I write this essay to honor my friend Dan, another friend who died recently, and another friend whom I met at work.  To describe my friendship with Dan I first have to describe my relationship with myself at that time of my life: I was self-conscious, believed I was not good enough, acutely aware that I was the first person in my family to go to college and every day felt unworthy.  And Dan was part of the family who controlled The New York Times.  He scared me.  To be truthful everybody scared me, but few more than Dan.  He was brash and direct and funny and biting and quick-witted and I could not keep up.

We were assigned to a project together that required us to visit movie studios together in L.A.  The first night at dinner, over an exceptionally good bottle of wine that Dan chose, he started a conversation about “The List” – the list of very famous people who could sit down next to you on a plane and say, “I want to sleep with you” and it doesn’t count as cheating.  Now Dan and I were each happily married and talked about our respective spouses all the time, so this was one of those conversations that was simply pure laughter, with each of us making fun of the other person’s list.  I remember that Michael Douglas and Bruce Springsteen were both on my list.

The next day we had a business lunch at The Beverly Hills Grille with the head of Marketing at a major studio and Dan started telling the man about my list.
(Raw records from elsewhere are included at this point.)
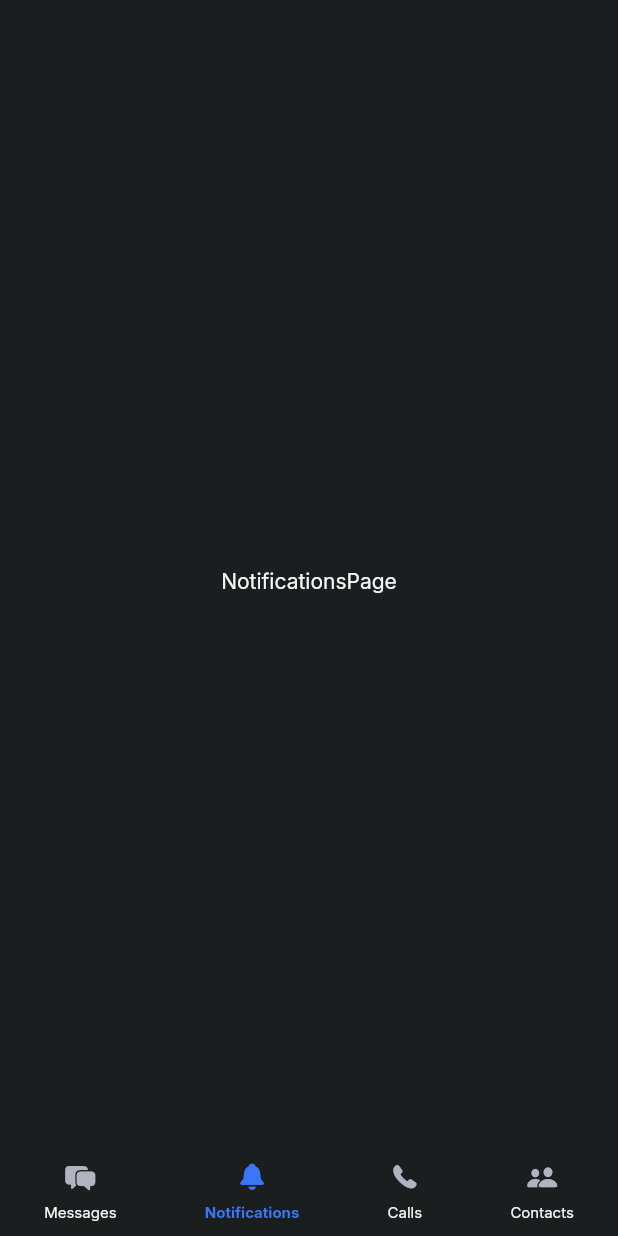
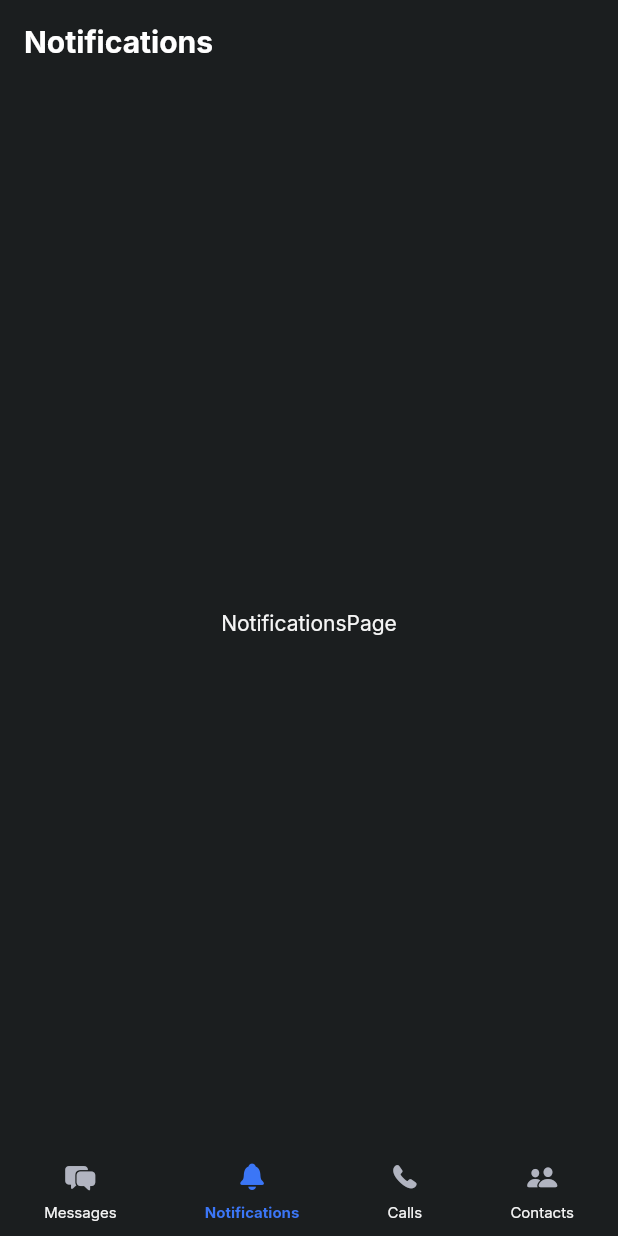
Before and after one commit to j-kon/start_chat, a Flutter app: the screen it shows after launch, item 2 of the bottom bar chosen, on a phone screen of 412 x 824 dp. Run offline on Flutter 3.47's test engine with Material 2 defaults, Android fonts, the phone set to English and light mode, and no system bars; our stand-ins replace google_fonts.

Commit message:
added an appbar

```diff
--- a/lib/screens/home_screen.dart
+++ b/lib/screens/home_screen.dart
@@ -10,6 +10,7 @@ class HomeScreen extends StatelessWidget {
   HomeScreen({Key? key}) : super(key: key);
 
   final ValueNotifier<int> pageIndex = ValueNotifier(0);
+  final ValueNotifier<String> title = ValueNotifier('Messages');
 
   final pages = const [
     MessagesPage(),
@@ -18,18 +19,42 @@ class HomeScreen extends StatelessWidget {
     ContactsPage(),
   ];
 
+  final pageTitle = const [
+    'Messages',
+    'Notifications',
+    'Calls',
+    'Contacts',
+  ];
+
+  void _onNavigationItemSelcted(index) {
+    title.value = pageTitle[index];
+    pageIndex.value = index;
+  }
+
   @override
   Widget build(BuildContext context) {
     return Scaffold(
+      appBar: AppBar(
+        backgroundColor: Colors.transparent,
+        elevation: 0,
+        title: ValueListenableBuilder(
+          valueListenable: title,
+          builder: (BuildContext context, String value, _) {
+            return Text(
+              value,
+              style: TextStyle(fontWeight: FontWeight.bold, fontSize: 20),
+            );
+          },
+        ),
+      ),
       body: ValueListenableBuilder(
-          valueListenable: pageIndex,
-          builder: (BuildContext context, int value, _) {
-            return pages[value];
-          }),
+        valueListenable: pageIndex,
+        builder: (BuildContext context, int value, _) {
+          return pages[value];
+        },
+      ),
       bottomNavigationBar: _BottonNavigationBar(
-        onItemSelected: (index) {
-          pageIndex.value = index;
-        },
+        onItemSelected: _onNavigationItemSelcted,
       ),
     );
   }
```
Before I knew it the executive was saying, “Well Michael Douglas is right over there.  Let me go get him.”  I was terrified of what Dan might say!  Would he be dignified or sheer ornery?  Michael Douglas came over to our table to say hello to the executives of the New York Times and, much to my relief, Dan chose dignified.  But our friendship was solidified and we laughed about that day for a decade.

Our friendship began.  We talked about what we had wanted to be when we grew up.  I talked about always wanting to be a therapist.  Dan talked about wanting to make a difference in young people’s lives.  He talked about growing up in a prominent family and the pluses and minuses of that.  I told him about feeling insecure and not good enough.  He told me I was an idiot.  From Dan I could hear it.

There’s no getting around the fact that Dan could be difficult at work.  He was smart and would lose patience with people and sometimes it didn’t matter who those people were.  We developed a code that we first used when we were together on a project with a McKinsey and Co. team:  I would tell him that I had heard he’d been behaving as if he’d eaten too much chocolate!  He would sputter a bit and then break into a grin.  From me he could hear it.

We didn’t work too closely together over time but we were there for one another.  During the first sales conference over which Dan presided as the head of Advertising Sales, he had arranged a karaoke machine for the evening’s entertainment at the bar after dinner.  People were milling about awkwardly, and no one was going anywhere near that machine.  Dan came up to me and said, “Come on, you and I are going to go sing together.”   I know I protested, but he told me not to be an idiot and please help him, and so there were Dan and I, pretending to be Marvin Gaye and Tammi Terrell, belting out “Ain’t No Mountain High Enough!”  All it took was for somebody to be brave enough to break the ice.  Within an hour half the women in advertising were gathered ‘round the mike singing “I Will Survive.”  The evening was a success.

Eventually I left The Times.  Eventually Dan did, too. Every once in a while we’d have dinner, often with other friends from those days.   Before he died he was working in a charter school in Newark, N.J. helping children, making a difference in their lives like he said he wanted to do.

Dan once told me that we were friends because I didn’t treat him differently just because he was a “family” member.  I used to feel a little guilty about that, because sometimes I think that his specialness made me feel special and helped me feel good enough at the beginning of our friendship.  But by the end, I know how special he was just because he was Dan.  I miss him.



“How lucky I am to have something that makes saying good-by so hard.”                             Winnie-the-Pooh